Now, in all fairness, the Cascadia Subduction Zone is not the only fault line on the planet and a tidal wave can travel a long, long way. The reason we know something about the 1700 quake here is because the resultant tsunami flooded Japan on the other side of the Pacific Ocean (and they kept pretty good records at the time). The Alaskan earthquake in 1964 flooded Newport Harbor and killed 5 people camping on the beach a few miles north. So tsunamis can and do occur and having some sort of plan in place is not completely idiotic. But there are many natural disasters that are more likely to find you during your lifetime and if you do happen to have the misfortune to be sitting on the Oregon coast the next time the Cascadia Zone slips, probably the only real plan is to kiss your butt goodbye.
We first visited the Alsea Bridge Interpretive Center in 2002 when Christopher was 12. The museum had a bridge model made out of wooden blocks showing how, if you put them together just right they will form an arch that will support itself against gravity.
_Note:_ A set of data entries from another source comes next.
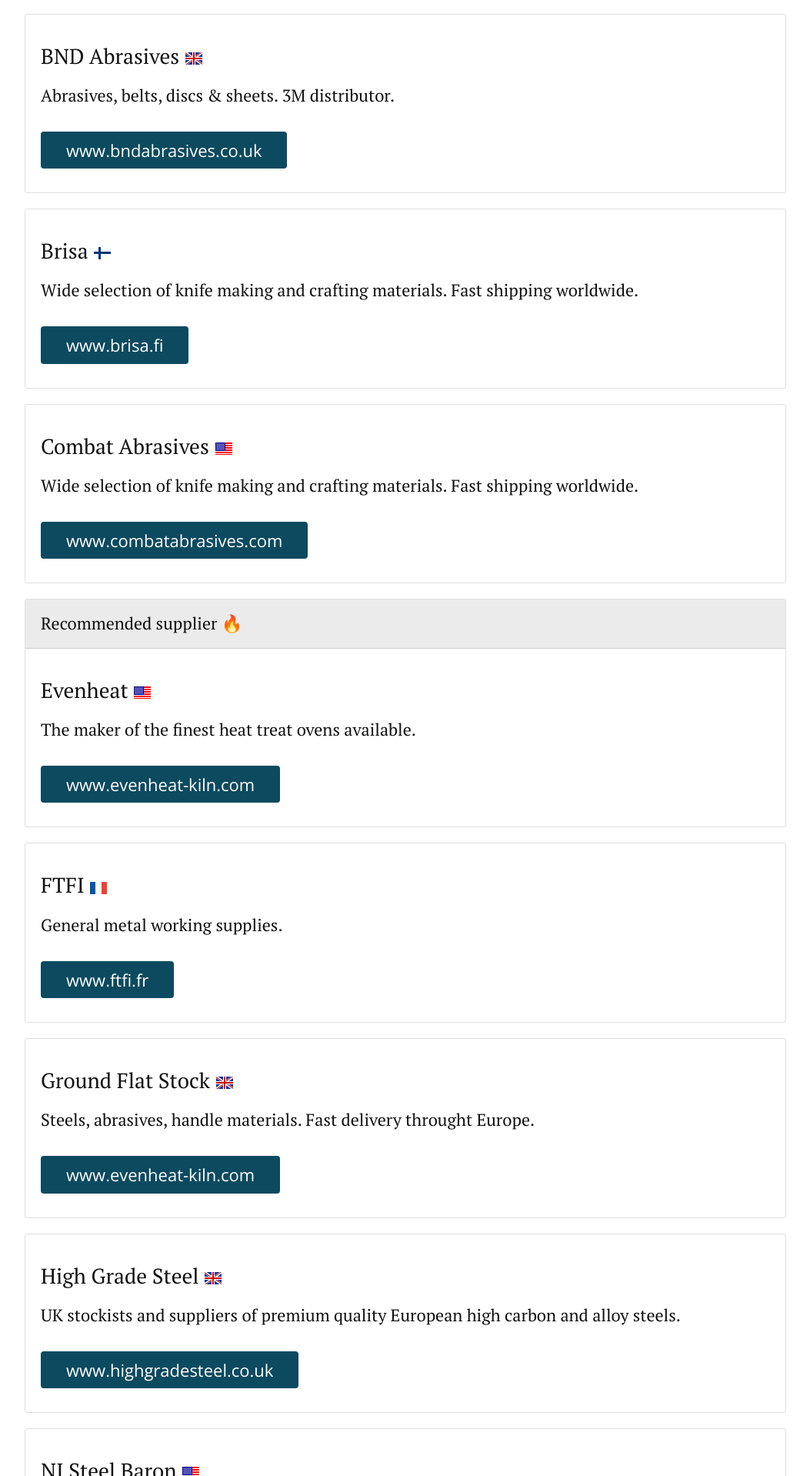
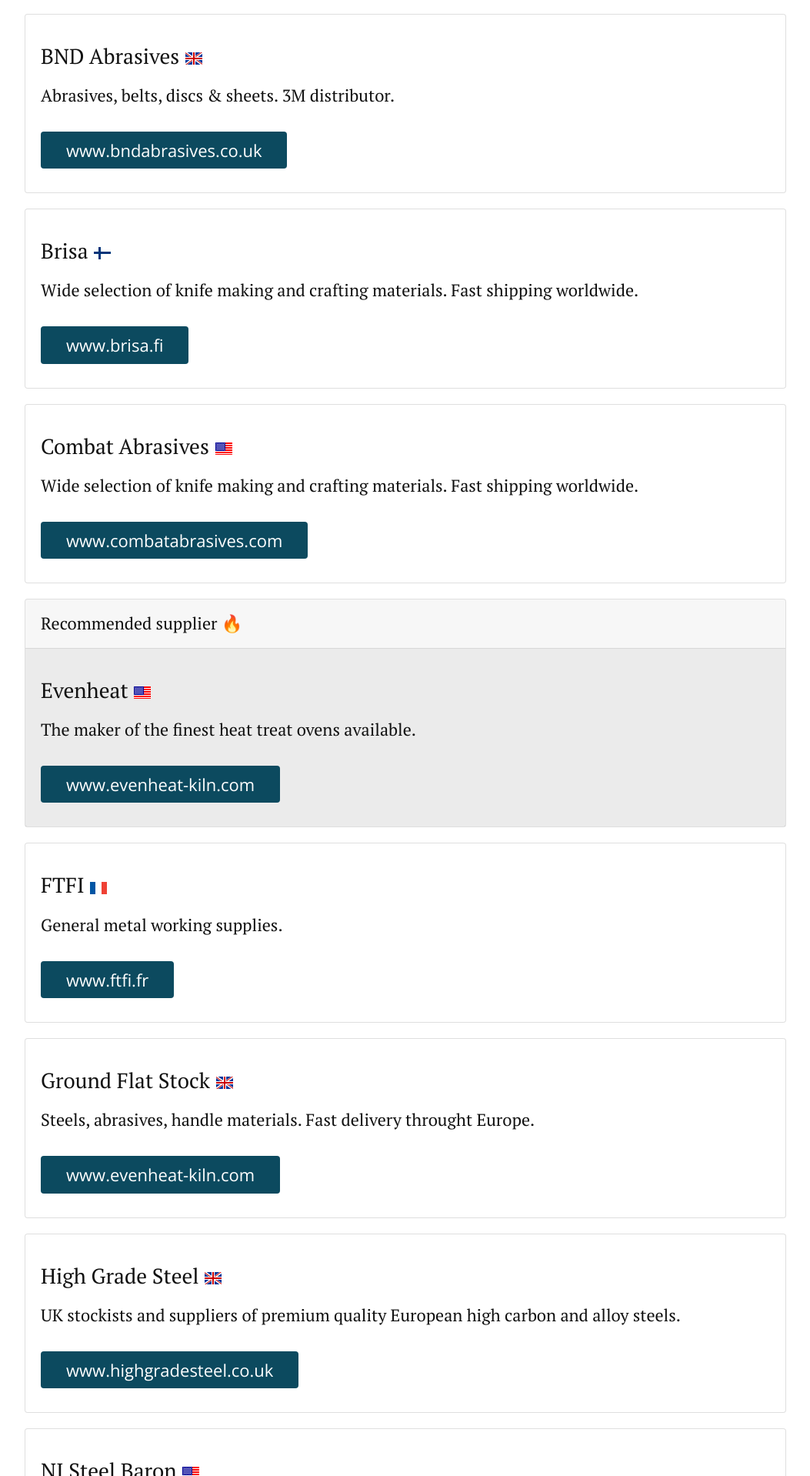
Before and after one commit to craiglockwood/knifetalk, a Jekyll site: the page built from suppliers.md, in a window 1280 px wide. Shown: the part 742-2660 px from the top of the page at 77% size, without its empty margins (113-1166 px from the left). Built offline with Jekyll 4.4.1, drawn with Linux system fonts in a browser that asks for light colours; nearby versions of some CDN libraries.

Commit message:
colout to featured

```diff
--- a/assets/css/style.css
+++ b/assets/css/style.css
@@ -8,8 +8,8 @@
     -webkit-text-size-adjust: 100%
 }
 
-.card-header {
-    background-color: rgba(0,0,0,.08);
+.card-body.featured {
+background-color: rgba(0,0,0,.08);
 }
 
 
--- a/suppliers.md
+++ b/suppliers.md
@@ -65,7 +65,7 @@
 <div class="card-header">
     Recommended supplier 🔥
   </div>
-  <div class="card-body">
+  <div class="card-body featured">
     <p class="supplier_name">Evenheat <img src="/assets/img/blank.gif" class="flag flag-us" alt="U.S" /></p>
  <p class="supplier_info">The maker of the finest heat treat ovens available.</p>
     <a href="https://www.evenheat-kiln.com" class="button">www.evenheat-kiln.com</a>
```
So he carefully placed all the blocks and - voila...
I did not interfere in this early engineering enterprise of his, but when Vicki and I returned in 2009 I decided to take a try at bridge construction. I mean, my 12 year old did it, how hard could it be? So I carefully placed all the blocks and - voila...
a pile of wooden blocks. Hmmf... there must be some trick to it.
So this trip we decided it was Vicki's turn to construct the bridge. It really is pretty exacting and I told her not to feel bad if it collapsed the first try or two. She's not really very good at this kind of physical problem solving. So she studied the problem for some time and then carefully placed each block in place, raised the structure and - voila, the bridge stood perfectly.
But only for a short while. It turned out not to be structurally stable enough to withstand the environmental stresses it was subjected to.
We have spent the last month staying at the Chinook RV park about 3 miles inland from Waldport along the Alsea Highway. This is a beautiful little RV park with only about 25 camping sites, right on the Alsea River estuary. They have a grassy/marshy area next to the river where various birds carry out their birdish activities for the amusement of the campers and your dogs are allowed to explore off leash (but we were warned that the eagles on the other side of the river had been known to try and carry off tiny dogs like ours). Occasionally an elk could be seen in the marshland on the opposite shore. It was fun to sit out with binoculars and watch the wild life. The owners were friendly and very helpful with getting our mail delivered and what-not. Overall it was one of the most pleasant RV camping experiences we have ever had. If you are going to be spending time in this area, check it out.
From the time we arrived we kept hearing the constant hooting of an owl. We couldn't figure out where he was exactly but he sure made a lot of noise. Finally, last week we spotted him. Here is our owl...It's a Mourning Dove. They make a who-whoooooo-who call and are the most common "hooting" bird in America. Oh well, what do we know?
On Saturday we packed up and headed north. We are going along in baby steps because we are not in any hurry, but our eventual destination is the Olympic peninsula where we will stay for another month. I leave you with a collection of Oregon Coast pictures to tide you over for now.